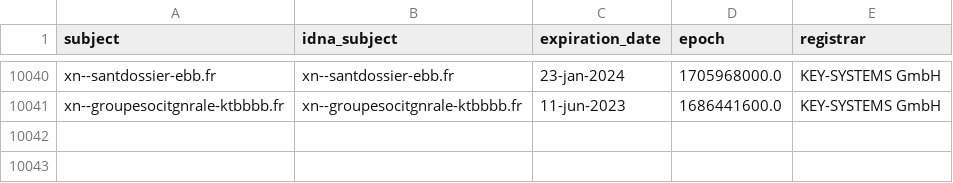
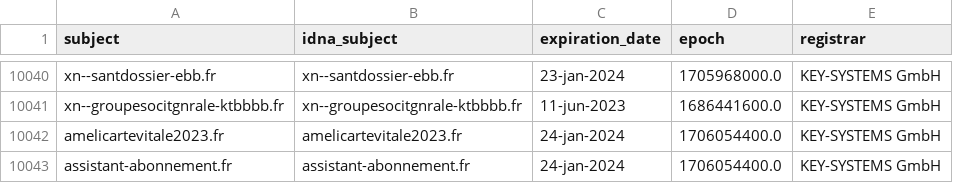
Before and after one commit to dead-hosts/Red-Flag-Domains_web_red.flag.domains, a CSV file: .pyfunceble/whois.csv, drawn as a sheet; only a part is shown, gaps mark what is left out; the diff names each change by its address in the sheet, - before the commit and + after, or states it on an @@ line.

```diff
--- a/.pyfunceble/whois.csv
+++ b/.pyfunceble/whois.csv
+row 10042: amelicartevitale2023.fr | amelicartevitale2023.fr | 24-jan-2024 | 1706054400.0 | KEY-SYSTEMS GmbH
+row 10043: assistant-abonnement.fr | assistant-abonnement.fr | 24-jan-2024 | 1706054400.0 | KEY-SYSTEMS GmbH
```
Also changed, not shown: 16 other files.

------------------------------------------------------------

WORK TO BE COMPLETED: Looking at the material above, count the lines containing the string "whois" and reply with the count alone.

OUTPUT FOR THIS EXERCISE: 3